◆ **EXTRACTED RECORDS**:
════════════════

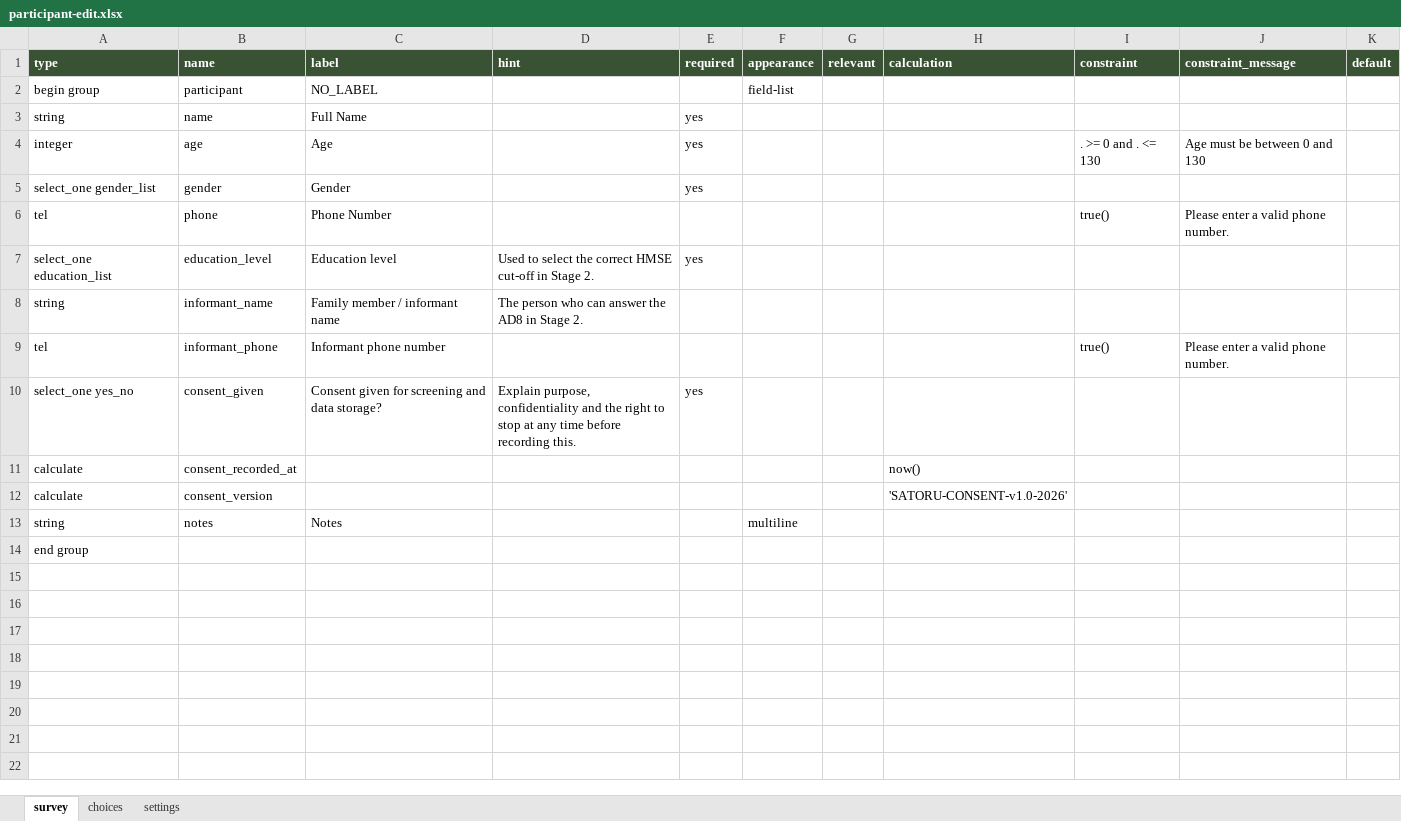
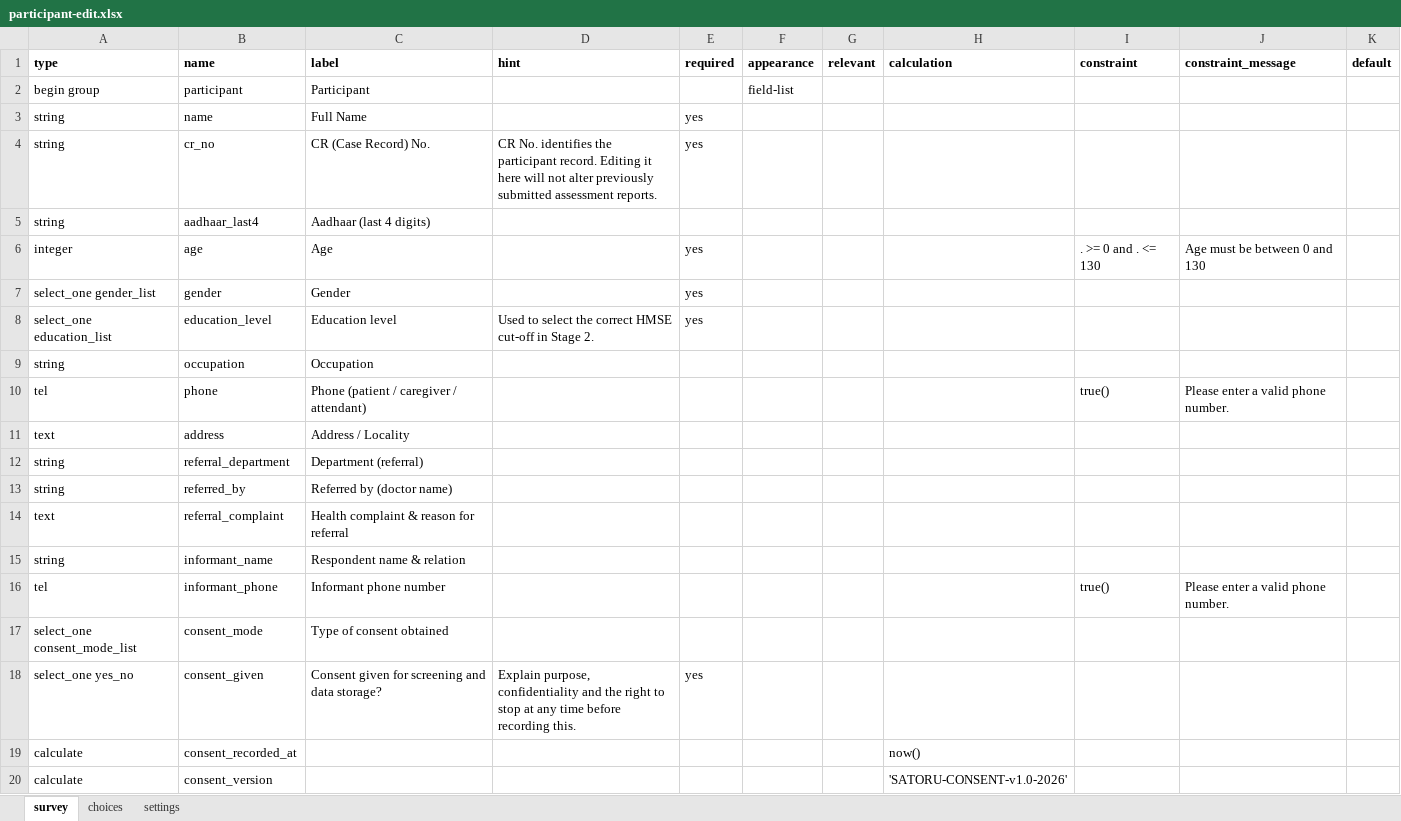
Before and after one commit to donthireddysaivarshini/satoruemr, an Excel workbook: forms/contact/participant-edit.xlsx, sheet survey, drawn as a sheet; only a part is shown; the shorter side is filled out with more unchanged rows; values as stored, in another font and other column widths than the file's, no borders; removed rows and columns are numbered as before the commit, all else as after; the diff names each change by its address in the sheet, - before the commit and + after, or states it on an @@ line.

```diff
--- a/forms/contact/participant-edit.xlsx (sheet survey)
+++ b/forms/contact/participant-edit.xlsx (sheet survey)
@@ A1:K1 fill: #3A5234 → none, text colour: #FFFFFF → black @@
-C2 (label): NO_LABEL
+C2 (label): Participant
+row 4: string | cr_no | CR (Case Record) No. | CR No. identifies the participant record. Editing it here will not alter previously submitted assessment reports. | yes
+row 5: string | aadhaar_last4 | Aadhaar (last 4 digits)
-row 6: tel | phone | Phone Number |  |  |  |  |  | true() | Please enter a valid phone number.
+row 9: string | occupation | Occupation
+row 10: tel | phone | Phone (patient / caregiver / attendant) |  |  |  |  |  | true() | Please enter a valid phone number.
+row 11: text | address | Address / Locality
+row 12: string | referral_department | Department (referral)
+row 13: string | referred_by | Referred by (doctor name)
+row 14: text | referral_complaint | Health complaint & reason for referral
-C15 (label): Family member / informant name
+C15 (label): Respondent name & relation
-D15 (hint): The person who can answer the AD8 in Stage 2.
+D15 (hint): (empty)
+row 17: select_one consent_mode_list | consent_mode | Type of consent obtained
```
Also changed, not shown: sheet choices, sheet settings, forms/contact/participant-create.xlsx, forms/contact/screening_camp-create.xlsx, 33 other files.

════════════════

◆ **BRIEF**: Print each line above exactly as it appears, excluding all images.

◆ **RESULT OF THIS TASK**:
Before and after one commit to donthireddysaivarshini/satoruemr, an Excel workbook: forms/contact/participant-edit.xlsx, sheet survey, drawn as a sheet; only a part is shown; the shorter side is filled out with more unchanged rows; values as stored, in another font and other column widths than the file's, no borders; removed rows and columns are numbered as before the commit, all else as after; the diff names each change by its address in the sheet, - before the commit and + after, or states it on an @@ line.

```diff
--- a/forms/contact/participant-edit.xlsx (sheet survey)
+++ b/forms/contact/participant-edit.xlsx (sheet survey)
@@ A1:K1 fill: #3A5234 → none, text colour: #FFFFFF → black @@
-C2 (label): NO_LABEL
+C2 (label): Participant
+row 4: string | cr_no | CR (Case Record) No. | CR No. identifies the participant record. Editing it here will not alter previously submitted assessment reports. | yes
+row 5: string | aadhaar_last4 | Aadhaar (last 4 digits)
-row 6: tel | phone | Phone Number |  |  |  |  |  | true() | Please enter a valid phone number.
+row 9: string | occupation | Occupation
+row 10: tel | phone | Phone (patient / caregiver / attendant) |  |  |  |  |  | true() | Please enter a valid phone number.
+row 11: text | address | Address / Locality
+row 12: string | referral_department | Department (referral)
+row 13: string | referred_by | Referred by (doctor name)
+row 14: text | referral_complaint | Health complaint & reason for referral
-C15 (label): Family member / informant name
+C15 (label): Respondent name & relation
-D15 (hint): The person who can answer the AD8 in Stage 2.
+D15 (hint): (empty)
+row 17: select_one consent_mode_list | consent_mode | Type of consent obtained
```
Also changed, not shown: sheet choices, sheet settings, forms/contact/participant-create.xlsx, forms/contact/screening_camp-create.xlsx, 33 other files.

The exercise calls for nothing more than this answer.